Find each line below that includes "width", then copy it.

(Dataset entries)
BEGIN
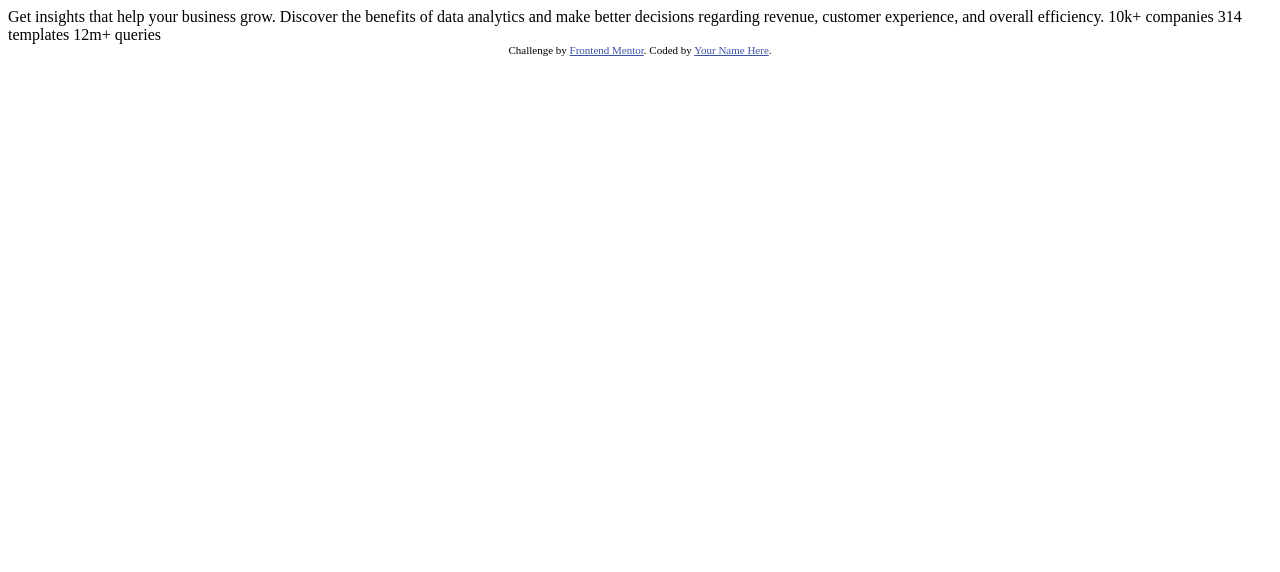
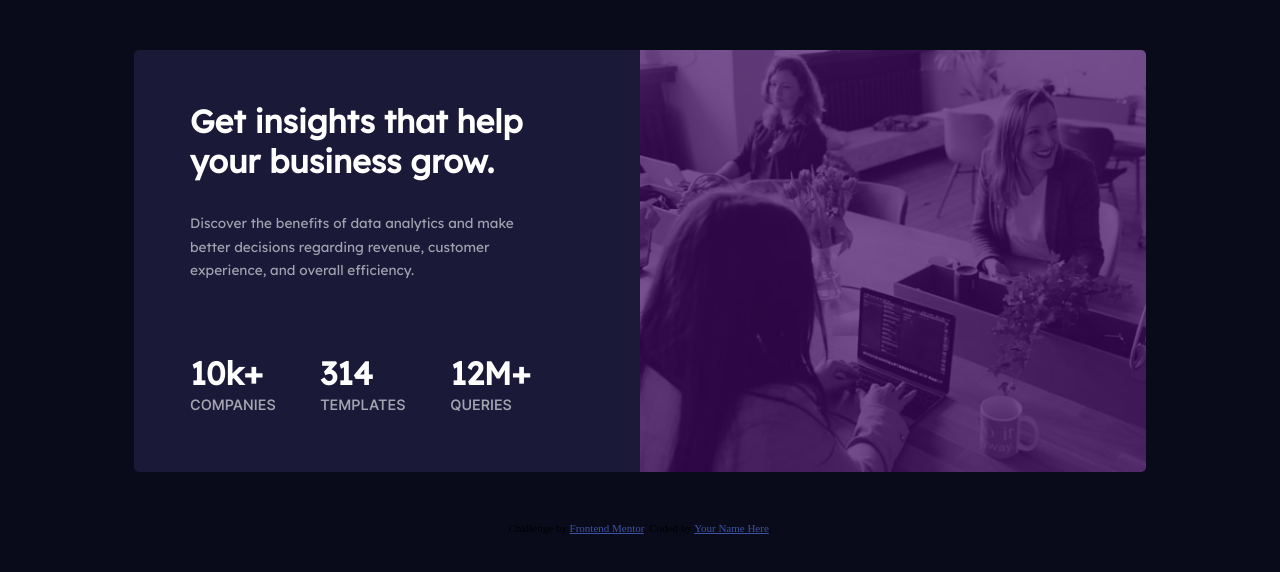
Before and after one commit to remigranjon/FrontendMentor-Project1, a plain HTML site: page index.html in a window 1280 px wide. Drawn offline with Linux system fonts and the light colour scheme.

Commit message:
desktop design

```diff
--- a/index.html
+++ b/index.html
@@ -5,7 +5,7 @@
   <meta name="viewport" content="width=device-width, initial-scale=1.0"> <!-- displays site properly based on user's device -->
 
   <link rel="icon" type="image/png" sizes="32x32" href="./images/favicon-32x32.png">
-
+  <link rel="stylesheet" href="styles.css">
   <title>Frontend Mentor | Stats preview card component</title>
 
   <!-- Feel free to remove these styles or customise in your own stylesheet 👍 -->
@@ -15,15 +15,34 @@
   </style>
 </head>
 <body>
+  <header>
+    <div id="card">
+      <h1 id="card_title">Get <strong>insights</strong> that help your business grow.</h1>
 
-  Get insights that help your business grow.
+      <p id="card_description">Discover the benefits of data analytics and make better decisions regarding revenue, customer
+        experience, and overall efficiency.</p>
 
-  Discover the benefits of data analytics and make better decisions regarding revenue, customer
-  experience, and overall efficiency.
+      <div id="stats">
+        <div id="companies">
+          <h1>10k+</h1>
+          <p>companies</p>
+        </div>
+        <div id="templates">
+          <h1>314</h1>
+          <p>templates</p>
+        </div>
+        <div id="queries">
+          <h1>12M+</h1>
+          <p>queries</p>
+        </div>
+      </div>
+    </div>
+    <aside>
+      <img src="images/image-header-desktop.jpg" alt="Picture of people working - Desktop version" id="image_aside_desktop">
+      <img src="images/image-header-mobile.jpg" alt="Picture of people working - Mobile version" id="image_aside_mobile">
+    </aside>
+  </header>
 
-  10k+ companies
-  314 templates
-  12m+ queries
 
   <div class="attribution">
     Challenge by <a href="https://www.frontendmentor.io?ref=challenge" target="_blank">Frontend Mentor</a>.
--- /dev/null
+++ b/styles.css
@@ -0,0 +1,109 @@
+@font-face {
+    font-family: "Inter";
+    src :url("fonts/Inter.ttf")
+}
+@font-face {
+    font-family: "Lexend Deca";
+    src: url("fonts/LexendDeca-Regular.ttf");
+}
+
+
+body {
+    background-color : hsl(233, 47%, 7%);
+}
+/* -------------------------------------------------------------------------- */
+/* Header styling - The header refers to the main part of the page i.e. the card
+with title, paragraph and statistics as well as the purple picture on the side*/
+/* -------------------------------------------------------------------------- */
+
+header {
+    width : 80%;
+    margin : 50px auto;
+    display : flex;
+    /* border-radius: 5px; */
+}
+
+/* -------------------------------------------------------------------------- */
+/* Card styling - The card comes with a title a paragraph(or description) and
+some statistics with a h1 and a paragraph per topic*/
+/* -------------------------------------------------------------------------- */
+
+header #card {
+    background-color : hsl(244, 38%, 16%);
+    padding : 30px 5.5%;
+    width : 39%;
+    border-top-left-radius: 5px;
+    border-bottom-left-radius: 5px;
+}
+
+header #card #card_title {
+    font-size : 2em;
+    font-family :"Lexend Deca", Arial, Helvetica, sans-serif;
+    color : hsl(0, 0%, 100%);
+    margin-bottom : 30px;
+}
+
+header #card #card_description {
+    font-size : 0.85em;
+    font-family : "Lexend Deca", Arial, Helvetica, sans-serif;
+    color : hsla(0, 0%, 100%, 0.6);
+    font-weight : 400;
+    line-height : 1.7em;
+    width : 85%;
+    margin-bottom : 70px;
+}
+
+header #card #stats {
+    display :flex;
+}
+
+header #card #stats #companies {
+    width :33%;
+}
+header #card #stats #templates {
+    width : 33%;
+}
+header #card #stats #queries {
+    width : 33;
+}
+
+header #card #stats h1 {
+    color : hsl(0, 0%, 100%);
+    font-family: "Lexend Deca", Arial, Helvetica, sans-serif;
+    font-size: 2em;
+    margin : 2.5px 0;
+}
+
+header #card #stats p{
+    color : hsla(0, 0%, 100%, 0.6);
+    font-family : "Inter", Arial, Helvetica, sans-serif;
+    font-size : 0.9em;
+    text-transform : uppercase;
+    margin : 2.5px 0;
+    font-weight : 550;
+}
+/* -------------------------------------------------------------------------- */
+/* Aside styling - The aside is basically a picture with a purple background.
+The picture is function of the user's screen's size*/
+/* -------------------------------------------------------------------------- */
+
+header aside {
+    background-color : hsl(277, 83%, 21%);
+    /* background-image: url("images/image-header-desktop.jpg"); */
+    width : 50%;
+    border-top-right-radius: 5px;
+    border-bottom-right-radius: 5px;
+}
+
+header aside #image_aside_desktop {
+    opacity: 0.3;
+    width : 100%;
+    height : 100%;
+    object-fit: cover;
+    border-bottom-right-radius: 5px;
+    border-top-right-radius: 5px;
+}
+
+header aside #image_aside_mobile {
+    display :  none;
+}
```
END
BEGIN
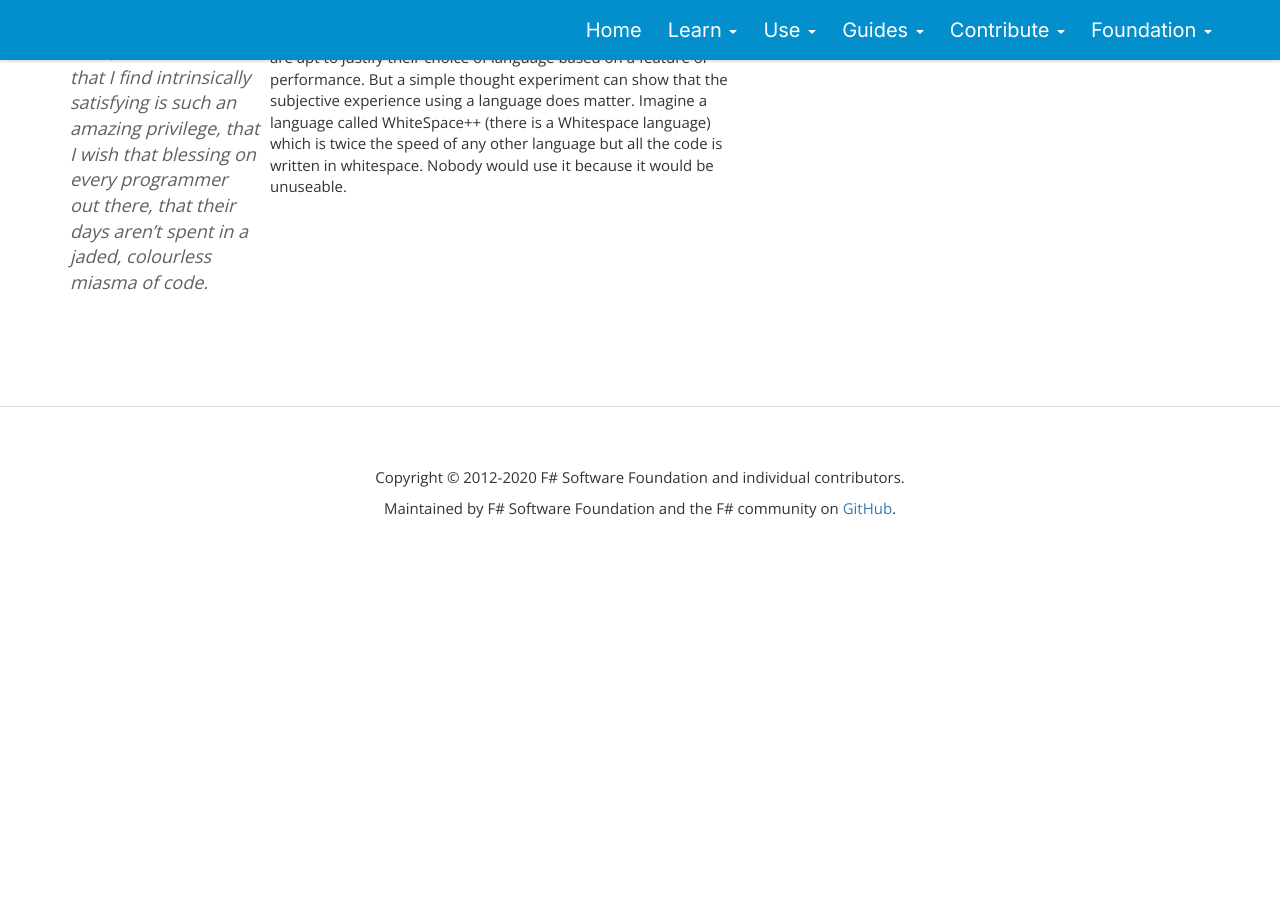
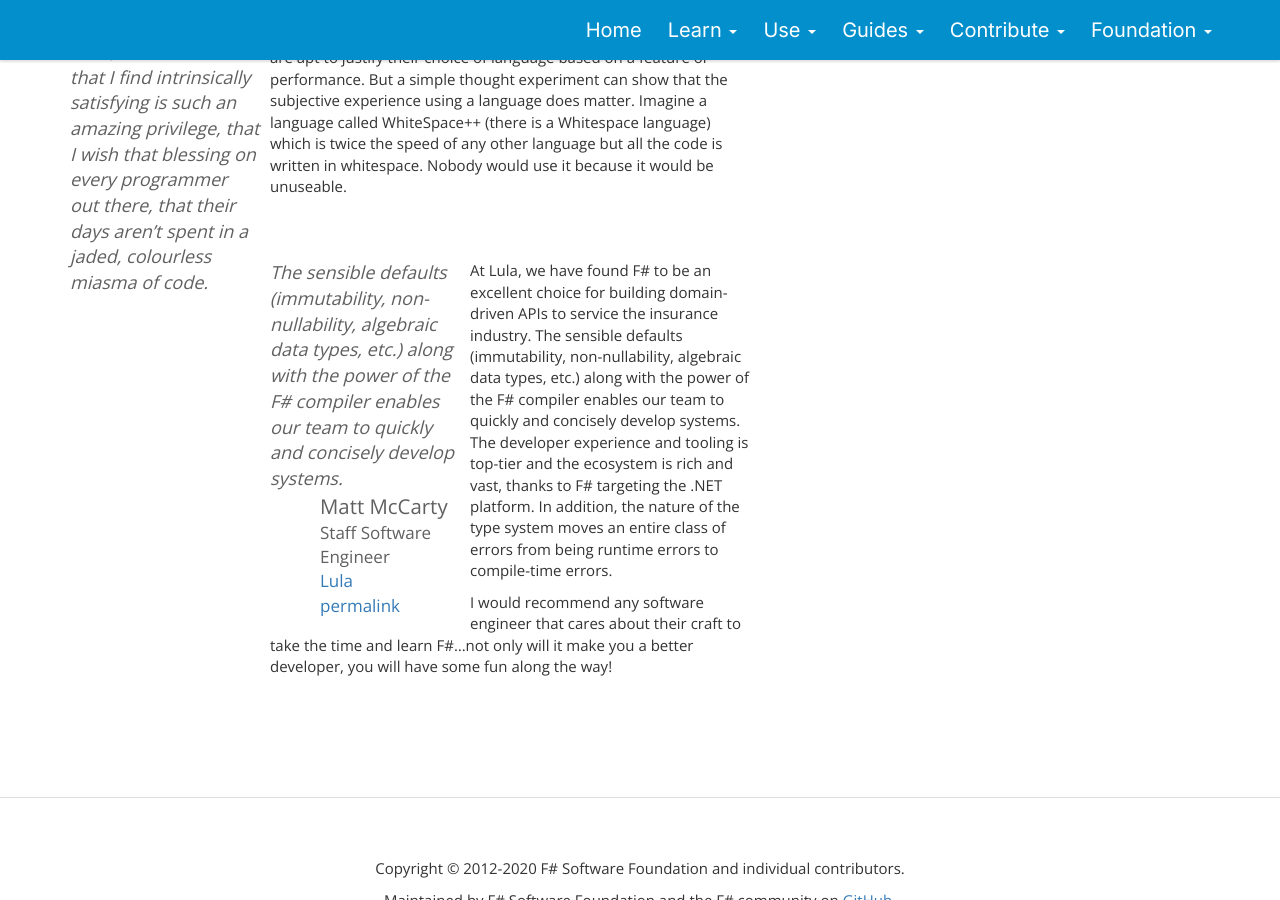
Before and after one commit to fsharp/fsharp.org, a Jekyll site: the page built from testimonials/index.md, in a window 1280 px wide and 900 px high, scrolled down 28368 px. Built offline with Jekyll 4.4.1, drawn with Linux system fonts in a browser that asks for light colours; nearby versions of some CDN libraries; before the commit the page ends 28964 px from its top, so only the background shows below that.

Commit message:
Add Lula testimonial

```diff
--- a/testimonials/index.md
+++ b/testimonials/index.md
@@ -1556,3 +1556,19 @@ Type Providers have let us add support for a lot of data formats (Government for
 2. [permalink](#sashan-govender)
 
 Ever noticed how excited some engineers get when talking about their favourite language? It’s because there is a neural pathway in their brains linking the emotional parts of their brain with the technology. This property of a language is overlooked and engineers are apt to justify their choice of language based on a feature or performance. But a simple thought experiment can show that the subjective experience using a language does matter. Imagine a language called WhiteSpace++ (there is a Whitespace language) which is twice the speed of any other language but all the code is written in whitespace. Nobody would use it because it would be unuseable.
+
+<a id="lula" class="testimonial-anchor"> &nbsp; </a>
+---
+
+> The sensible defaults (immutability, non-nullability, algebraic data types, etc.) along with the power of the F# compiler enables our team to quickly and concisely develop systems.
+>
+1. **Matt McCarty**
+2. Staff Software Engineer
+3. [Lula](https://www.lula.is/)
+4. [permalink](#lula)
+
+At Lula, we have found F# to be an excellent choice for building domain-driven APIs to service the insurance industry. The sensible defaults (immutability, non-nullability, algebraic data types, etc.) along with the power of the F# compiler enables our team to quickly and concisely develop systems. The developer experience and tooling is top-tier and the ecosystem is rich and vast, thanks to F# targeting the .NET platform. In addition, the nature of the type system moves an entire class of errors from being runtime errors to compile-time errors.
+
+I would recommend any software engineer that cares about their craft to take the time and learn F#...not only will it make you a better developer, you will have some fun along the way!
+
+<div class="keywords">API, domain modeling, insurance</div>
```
END
Your response>
   <meta name="viewport" content="width=device-width, initial-scale=1.0"> <!-- displays site properly based on user's device -->
+    width : 80%;
+    width : 39%;
+    width : 85%;
+    width :33%;
+    width : 33%;
+    width : 33;
+    width : 50%;
+    width : 100%;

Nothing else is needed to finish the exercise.